  2. It has not been fully or consistently updated, for example paragraph 30 refers to the data futures project and 2018 in the future tense, although the new data arrangements have been in place since 2022.
  3. In places it seems to be out of date, for example paragraph 33 mentions the Quality Assurance Agency as the designated quality body, although it was established months before the publication of the revised framework that this relationship would end.
  4. It is confusingly presented, for example paragraph 44 is simply missing, whereas paragraph 363 has 28 subclauses.


Financial sustainability of the HE sector


Urgent policy change

In promoting the interests of students and considering the overall sustainability of the HE sector, the OfS should highlight, and seek to mitigate, structural concerns in the UK HE market, particularly where they are deliberately driven by government policy.  One such area is the impact of DfE performance indicators for 16 to 18 years olds, that ask schools and colleges to measure successful applications to Russell Group universities and Oxbridge.

Schools and colleges apply this data for marketing and recruitment purposes, using their students’ progression to Russell Group universities as a measure of their success and reputation. This indicator is therefore driving a disproportionate application interest in Russell Group institutions. The relatively recent removal of the student number cap, and the grade inflation associated with teacher assessed grades, has compounded this disproportionate interest.  As a result, Russell Group university numbers have swelled in recent years, at the expense of non-Russell Group universities like UEA. The increasing polarisation of wealth within the UK HE market is essentially driven by government policy. Many non-Russell Group universities have been forced to make cost savings as a result of falling income.
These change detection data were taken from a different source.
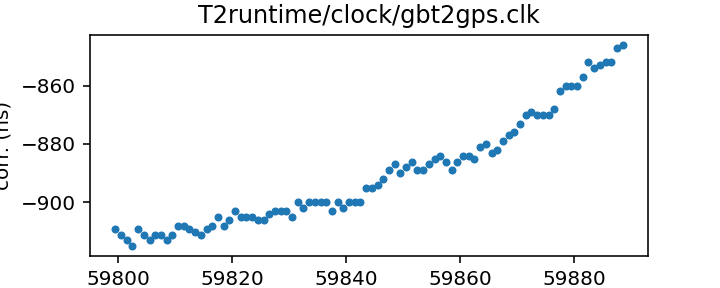
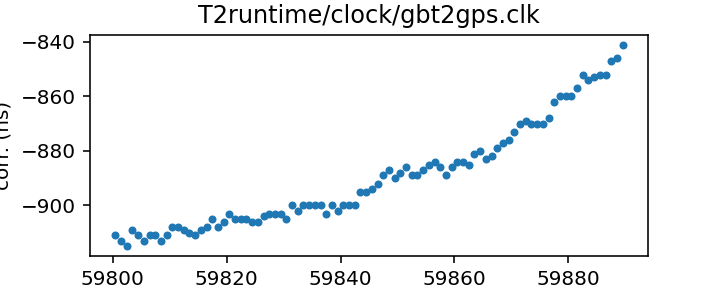
Routine gh-pages update from Github action Mon Nov  7 20:36:33 UTC 2022

diff --git a/status.md b/status.md
@@ -13,17 +13,17 @@ name of each clock file links to a page with more details.
 
 | Name | File | Corrections start | Corrections end | Last check date | Last check result 
 |:--- |:--- | --- | --- | --- |:--- 
-| [GPS to UTC](T2runtime/clock/gps2utc.clk.html) | `T2runtime/clock/gps2utc.clk` | 1993-01-01 MJD 48988.0 | 2022-09-27 MJD 59849.0 | 2022-11-06 | Unchanged 
-| [GPS to UTC (Combined Clock)](T2runtime/clock/gps2utc_cc.clk.html) | `T2runtime/clock/gps2utc_cc.clk` | 1993-01-01 MJD 48988.0 | 2022-09-27 MJD 59849.0 | 2022-11-06 | Unchanged 
-| [GPS to UTC (Corrected)](T2runtime/clock/gps2utc_c0p.clk.html) | `T2runtime/clock/gps2utc_c0p.clk` | 2010-12-29 MJD 55559.0 | 2022-09-27 MJD 59849.0 | 2022-11-06 | Unchanged 
-| [GBT](tempo/clock/time_gbt.dat.html) | `tempo/clock/time_gbt.dat` | 2000-12-31 MJD 51909.5 | 2022-11-05 MJD 59888.5 | 2022-11-06 | Updated 
-| [GBT (TEMPO2 converted from TEMPO)](T2runtime/clock/gbt2gps.clk.html) | `T2runtime/clock/gbt2gps.clk` | 2000-12-31 MJD 51909.5 | 2022-11-05 MJD 59888.5 | 2022-11-06 | Updated 
+| [GPS to UTC](T2runtime/clock/gps2utc.clk.html) | `T2runtime/clock/gps2utc.clk` | 1993-01-01 MJD 48988.0 | 2022-09-27 MJD 59849.0 | 2022-11-07 | Unchanged 
+| [GPS to UTC (Combined Clock)](T2runtime/clock/gps2utc_cc.clk.html) | `T2runtime/clock/gps2utc_cc.clk` | 1993-01-01 MJD 48988.0 | 2022-09-27 MJD 59849.0 | 2022-11-07 | Unchanged 
+| [GPS to UTC (Corrected)](T2runtime/clock/gps2utc_c0p.clk.html) | `T2runtime/clock/gps2utc_c0p.clk` | 2010-12-29 MJD 55559.0 | 2022-09-27 MJD 59849.0 | 2022-11-07 | Unchanged 
+| [GBT](tempo/clock/time_gbt.dat.html) | `tempo/clock/time_gbt.dat` | 2000-12-31 MJD 51909.5 | 2022-11-06 MJD 59889.5 | 2022-11-07 | Updated 
+| [GBT (TEMPO2 converted from TEMPO)](T2runtime/clock/gbt2gps.clk.html) | `T2runtime/clock/gbt2gps.clk` | 2000-12-31 MJD 51909.5 | 2022-11-06 MJD 59889.5 | 2022-11-07 | Updated 
 | [Jodrell Bank](T2runtime/clock/jb2gps.clk.html) | `T2runtime/clock/jb2gps.clk` | 2006-10-13 MJD 54021.4 | 2021-11-03 MJD 59521.0 | 2022-11-02 | Unchanged 
 | [Jodrell Bank Roach](T2runtime/clock/jbroach2jb.clk.html) | `T2runtime/clock/jbroach2jb.clk` | 2006-10-13 MJD 54021.4 | 2018-03-20 MJD 58197.6 | 2022-11-02 | Unchanged 
 | [Jodrell Bank DFB](T2runtime/clock/jbdfb2jb.clk.html) | `T2runtime/clock/jbdfb2jb.clk` | 2006-10-13 MJD 54021.4 | 2017-05-11 MJD 57884.0 | 2022-11-02 | Unchanged 
-| [Meerkat (observatory)](T2runtime/clock/mk2utc_observatory.clk.html) | `T2runtime/clock/mk2utc_observatory.clk` | 2019-01-01 MJD 58484.0 | 2022-10-05 MJD 59858.0 | 2022-10-31 | **Failed to download** 
-| [Leap seconds](tempo/clock/leap.sec.html) | `tempo/clock/leap.sec` | 1972-07-01 MJD 41499.0 | 2017-01-01 MJD 57754.0 | 2022-11-06 | Unchanged 
-| [UT1 table](tempo/clock/ut1.dat.html) | `tempo/clock/ut1.dat` | 1973-01-02 MJD 41684.0 | 2023-11-11 MJD 60259.0 | 2022-11-06 | Unchanged 
+| [Meerkat (observatory)](T2runtime/clock/mk2utc_observatory.clk.html) | `T2runtime/clock/mk2utc_observatory.clk` | 2019-01-01 MJD 58484.0 | 2022-10-05 MJD 59858.0 | 2022-11-07 | **Failed to download** 
+| [Leap seconds](tempo/clock/leap.sec.html) | `tempo/clock/leap.sec` | 1972-07-01 MJD 41499.0 | 2017-01-01 MJD 57754.0 | 2022-11-07 | Unchanged 
+| [UT1 table](tempo/clock/ut1.dat.html) | `tempo/clock/ut1.dat` | 1973-01-02 MJD 41684.0 | 2023-11-11 MJD 60259.0 | 2022-11-07 | Unchanged 
 
 
 
@@ -64,7 +64,7 @@ name of each clock file links to a page with more details.
 | Name | File | Corrections start | Corrections end | Last check date | Last check result 
 |:--- |:--- | --- | --- | --- |:--- 
 | [GPS to UTC (TEMPO2)](T2runtime/clock/gps2utc_tempo2.clk.html) | `T2runtime/clock/gps2utc_tempo2.clk` | 1996-03-27 MJD 50169.0 | 2020-10-27 MJD 59149.0 | 2022-11-03 | Unchanged 
-| [GBT (TEMPO2)](T2runtime/clock/gbt2gps_tempo2.clk.html) | `T2runtime/clock/gbt2gps_tempo2.clk` | 2000-12-31 MJD 51909.5 | 2020-02-25 MJD 58904.5 | 2022-10-31 | Unchanged 
+| [GBT (TEMPO2)](T2runtime/clock/gbt2gps_tempo2.clk.html) | `T2runtime/clock/gbt2gps_tempo2.clk` | 2000-12-31 MJD 51909.5 | 2020-02-25 MJD 58904.5 | 2022-11-07 | Unchanged 
 | [Jodrell Bank (TEMPO)](tempo/clock/time_jb.dat.html) | `tempo/clock/time_jb.dat` | 2006-10-13 MJD 54021.4 | 2019-05-13 MJD 58616.2 | 2022-11-03 | Unchanged 
 | [VLA](tempo/clock/time_vla.dat.html) | `tempo/clock/time_vla.dat` | 1990-10-27 MJD 48191.2 | 2021-03-07 MJD 59280.5 | 2022-11-03 | **Failed to download** 
 | [VLA (TEMPO2)](T2runtime/clock/vla2gps.clk.html) | `T2runtime/clock/vla2gps.clk` | 2015-02-01 MJD 57054.6 | 2021-03-07 MJD 59280.5 | 2022-11-02 | Unchanged 

diff --git a/T2runtime/clock/gbt2gps.clk.md b/T2runtime/clock/gbt2gps.clk.md
@@ -23,14 +23,13 @@ If questions arise about the conversion, contact Anne Archibald
 | Format | tempo2 |
 | Bogus last correction | False |
 | Clock file start | 2000-12-31 MJD 51909.5 |
-| Clock file end | 2022-11-05 MJD 59888.5 |
+| Clock file end | 2022-11-06 MJD 59889.5 |
 | Update interval (days) | 1 |
-| Last update attempt | 2022-11-06 |
+| Last update attempt | 2022-11-07 |
 | Last update result | Updated |
 
 Log entries from the last few update attempts:
 ```
-2022-10-28 20:37:47.427 - Updated
 2022-10-29 20:35:15.179 - Updated
 2022-10-30 20:35:46.191 - Updated
 2022-10-31 20:37:51.621 - Updated
@@ -40,12 +39,13 @@ Log entries from the last few update attempts:
 2022-11-04 20:36:42.437 - Updated
 2022-11-05 20:35:36.397 - Updated
 2022-11-06 20:33:42.746 - Updated
+2022-11-07 20:35:55.172 - Updated
 ```
 [Full log](https://raw.githubusercontent.com/ipta/pulsar-clock-corrections/main/log/T2runtime/clock/gbt2gps.clk.log)
 
 Leading comments from clock file:
 
-    # This file was automatically converted from tempo/clock/time_gbt.dat on 2022-11-06 20:33:42.664
+    # This file was automatically converted from tempo/clock/time_gbt.dat on 2022-11-07 20:35:55.082
 
 
 

diff --git a/T2runtime/clock/mk2utc_observatory.clk.md b/T2runtime/clock/mk2utc_observatory.clk.md
@@ -21,12 +21,11 @@ If questions arise, contact Ryan Shannon <rshannon@swin.edu.au>
 | Clock file start | 2019-01-01 MJD 58484.0 |
 | Clock file end | 2022-10-05 MJD 59858.0 |
 | Update interval (days) | 7 |
-| Last update attempt | 2022-10-31 |
+| Last update attempt | 2022-11-07 |
 | Last update result | Failed to download |
 
 Log entries from the last few update attempts:
 ```
-2022-08-29 20:35:28.170 - Updated
 2022-09-05 20:35:40.782 - Failed to download: The read operation timed out
 2022-09-12 20:38:32.955 - Failed to download: The read operation timed out
 2022-09-19 20:40:34.403 - Updated
@@ -36,6 +35,7 @@ Log entries from the last few update attempts:
 2022-10-17 20:42:44.233 - Updated
 2022-10-24 20:43:28.588 - Unchanged
 2022-10-31 20:38:02.379 - Failed to download: <urlopen error _ssl.c:1114: The handshake operation timed out>
+2022-11-07 20:36:05.762 - Failed to download: <urlopen error _ssl.c:980: The handshake operation timed out>
 ```
 [Full log](https://raw.githubusercontent.com/ipta/pulsar-clock-corrections/main/log/T2runtime/clock/mk2utc_observatory.clk.log)
 

diff --git a/tempo/clock/time_gbt.dat.md b/tempo/clock/time_gbt.dat.md
@@ -18,14 +18,13 @@ If questions arise, contact Ryan S. Lynch <rlynch@nrao.edu>.
 | Format | tempo |
 | Bogus last correction | False |
 | Clock file start | 2000-12-31 MJD 51909.5 |
-| Clock file end | 2022-11-05 MJD 59888.5 |
+| Clock file end | 2022-11-06 MJD 59889.5 |
 | Update interval (days) | 1 |
-| Last update attempt | 2022-11-06 |
+| Last update attempt | 2022-11-07 |
 | Last update result | Updated |
 
 Log entries from the last few update attempts:
 ```
-2022-10-28 20:37:47.355 - Updated
 2022-10-29 20:35:15.099 - Updated
 2022-10-30 20:35:46.102 - Updated
 2022-10-31 20:37:51.004 - Updated
@@ -35,6 +34,7 @@ Log entries from the last few update attempts:
 2022-11-04 20:36:42.367 - Updated
 2022-11-05 20:35:36.308 - Updated
 2022-11-06 20:33:42.662 - Updated
+2022-11-07 20:35:54.719 - Updated
 ```
 [Full log](https://raw.githubusercontent.com/ipta/pulsar-clock-corrections/main/log/tempo/clock/time_gbt.dat.log)
 

diff --git a/T2runtime/clock/gbt2gps_tempo2.clk.md b/T2runtime/clock/gbt2gps_tempo2.clk.md
@@ -16,12 +16,11 @@ This file is pulled from the TEMPO2 repository and may not be fully up-to-date.
 | Clock file start | 2000-12-31 MJD 51909.5 |
 | Clock file end | 2020-02-25 MJD 58904.5 |
 | Update interval (days) | 7 |
-| Last update attempt | 2022-10-31 |
+| Last update attempt | 2022-11-07 |
 | Last update result | Unchanged |
 
 Log entries from the last few update attempts:
 ```
-2022-08-29 20:35:24.374 - Unchanged
 2022-09-05 20:35:29.797 - Unchanged
 2022-09-12 20:38:21.860 - Unchanged
 2022-09-19 20:40:29.966 - Unchanged
@@ -31,6 +30,7 @@ Log entries from the last few update attempts:
 2022-10-17 20:42:40.568 - Unchanged
 2022-10-24 20:43:25.480 - Unchanged
 2022-10-31 20:37:51.532 - Unchanged
+2022-11-07 20:35:55.080 - Unchanged
 ```
 [Full log](https://raw.githubusercontent.com/ipta/pulsar-clock-corrections/main/log/T2runtime/clock/gbt2gps_tempo2.clk.log)
 

diff --git a/T2runtime/clock/gps2utc_c0p.clk.md b/T2runtime/clock/gps2utc_c0p.clk.md
@@ -30,12 +30,11 @@ about the BIPM's published corrections, contact <tai@bipm.org>.
 | Clock file start | 2010-12-29 MJD 55559.0 |
 | Clock file end | 2022-09-27 MJD 59849.0 |
 | Update interval (days) | 1 |
-| Last update attempt | 2022-11-06 |
+| Last update attempt | 2022-11-07 |
 | Last update result | Unchanged |
 
 Log entries from the last few update attempts:
 ```
-2022-10-28 20:37:46.957 - Unchanged
 2022-10-29 20:35:14.224 - Unchanged
 2022-10-30 20:35:45.032 - Unchanged
 2022-10-31 20:37:50.071 - Unchanged
@@ -45,6 +44,7 @@ Log entries from the last few update attempts:
 2022-11-04 20:36:41.888 - Unchanged
 2022-11-05 20:35:35.283 - Unchanged
 2022-11-06 20:33:41.735 - Unchanged
+2022-11-07 20:35:54.065 - Unchanged
 ```
 [Full log](https://raw.githubusercontent.com/ipta/pulsar-clock-corrections/main/log/T2runtime/clock/gps2utc_c0p.clk.log)
 

diff --git a/T2runtime/clock/gps2utc_cc.clk.md b/T2runtime/clock/gps2utc_cc.clk.md
@@ -29,12 +29,11 @@ about the BIPM's published corrections, contact <tai@bipm.org>.
 | Clock file start | 1993-01-01 MJD 48988.0 |
 | Clock file end | 2022-09-27 MJD 59849.0 |
 | Update interval (days) | 1 |
-| Last update attempt | 2022-11-06 |
+| Last update attempt | 2022-11-07 |
 | Last update result | Unchanged |
 
 Log entries from the last few update attempts:
 ```
-2022-10-28 20:37:46.945 - Unchanged
 2022-10-29 20:35:14.214 - Unchanged
 2022-10-30 20:35:45.019 - Unchanged
 2022-10-31 20:37:50.057 - Unchanged
@@ -44,6 +43,7 @@ Log entries from the last few update attempts:
 2022-11-04 20:36:41.877 - Unchanged
 2022-11-05 20:35:35.269 - Unchanged
 2022-11-06 20:33:41.720 - Unchanged
+2022-11-07 20:35:54.050 - Unchanged
 ```
 [Full log](https://raw.githubusercontent.com/ipta/pulsar-clock-corrections/main/log/T2runtime/clock/gps2utc_cc.clk.log)
 

diff --git a/T2runtime/clock/gps2utc.clk.md b/T2runtime/clock/gps2utc.clk.md
@@ -32,12 +32,11 @@ about the BIPM's published corrections, contact <tai@bipm.org>.
 | Clock file start | 1993-01-01 MJD 48988.0 |
 | Clock file end | 2022-09-27 MJD 59849.0 |
 | Update interval (days) | 1 |
-| Last update attempt | 2022-11-06 |
+| Last update attempt | 2022-11-07 |
 | Last update result | Unchanged |
 
 Log entries from the last few update attempts:
 ```
-2022-10-28 20:37:46.909 - Unchanged
 2022-10-29 20:35:14.183 - Unchanged
 2022-10-30 20:35:44.979 - Unchanged
 2022-10-31 20:37:50.016 - Unchanged
@@ -47,6 +46,7 @@ Log entries from the last few update attempts:
 2022-11-04 20:36:41.843 - Unchanged
 2022-11-05 20:35:35.229 - Unchanged
 2022-11-06 20:33:41.675 - Unchanged
+2022-11-07 20:35:54.006 - Unchanged
 ```
 [Full log](https://raw.githubusercontent.com/ipta/pulsar-clock-corrections/main/log/T2runtime/clock/gps2utc.clk.log)
 

diff --git a/tempo/clock/leap.sec.md b/tempo/clock/leap.sec.md
@@ -21,12 +21,11 @@ If there are any questions, contact Anne Archibald
 | File start | 1972-07-01 MJD 41499.0 |
 | File end | 2017-01-01 MJD 57754.0 |
 | Update interval (days) | 0 |
-| Last update attempt | 2022-11-06 |
+| Last update attempt | 2022-11-07 |
 | Last update result | Unchanged |
 
 Log entries from the last few update attempts:
 ```
-2022-10-28 20:37:47.465 - Unchanged
 2022-10-29 20:35:15.221 - Unchanged
 2022-10-30 20:35:46.243 - Unchanged
 2022-10-31 20:38:02.407 - Unchanged
@@ -36,5 +35,6 @@ Log entries from the last few update attempts:
 2022-11-04 20:36:42.474 - Unchanged
 2022-11-05 20:35:36.452 - Unchanged
 2022-11-06 20:33:42.788 - Unchanged
+2022-11-07 20:36:05.786 - Unchanged
 ```
 [Full log](https://raw.githubusercontent.com/ipta/pulsar-clock-corrections/main/log/tempo/clock/leap.sec.log)

diff --git a/tempo/clock/ut1.dat.md b/tempo/clock/ut1.dat.md
@@ -30,12 +30,11 @@ If there are any questions, contact Anne Archibald
 | File start | 1973-01-02 MJD 41684.0 |
 | File end | 2023-11-11 MJD 60259.0 |
 | Update interval (days) | 0 |
-| Last update attempt | 2022-11-06 |
+| Last update attempt | 2022-11-07 |
 | Last update result | Unchanged |
 
 Log entries from the last few update attempts:
 ```
-2022-10-28 20:37:55.490 - Unchanged
 2022-10-29 20:35:27.827 - Unchanged
 2022-10-30 20:35:59.228 - Unchanged
 2022-10-31 20:38:15.893 - Unchanged
@@ -45,5 +44,6 @@ Log entries from the last few update attempts:
 2022-11-04 20:36:50.815 - Unchanged
 2022-11-05 20:35:49.505 - Unchanged
 2022-11-06 20:33:56.016 - Unchanged
+2022-11-07 20:36:16.070 - Unchanged
 ```
 [Full log](https://raw.githubusercontent.com/ipta/pulsar-clock-corrections/main/log/tempo/clock/ut1.dat.log)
The Russell Group is a self-selecting, advocacy organisation that promotes only the interests of its paying members. It is not subject to any qualifying measures of quality. UEA is not a Russell Group member, but we outperformed eight of the Russell Group universities in our most recent Research Excellence Framework results. It is deeply flawed for the DfE to be (inadvertently) skewing the HE market by driving more applications to the universities represented by the Russell Group.

UEA is asking the DfE to make a small adjustment to the performance indicators for 16 to 18 years olds. Rather than recording how many students progress to Russell Group universities, the DfE should use independently verified, evidence-based measures of university success and reputation, such as the Times Higher Education rankings based on the Research Excellence Framework and the Teaching Excellence Framework. This small adjustment would mean that schools and colleges would no longer be incentivised to discourage applications to non-Russell Group universities.

Therefore, there is a substantial place-based impact of the DfE promoting Russell Group universities in this way. Cambridge University is the only university in the east of England that is a member of the Russell Group. Effectively the DfE is suggesting that all HE institutions in the east of England are of less value than any in the Russell Group. The DfE must re-rationalise this policy in the context of Lifelong Learning policies and apprenticeships which are likely to drive more local interest in flexible, short-term, non-residential university course offers.

UEA would welcome the opportunity to provide the Committee with further evidence in respect of this area of policy reform.

07 April 2023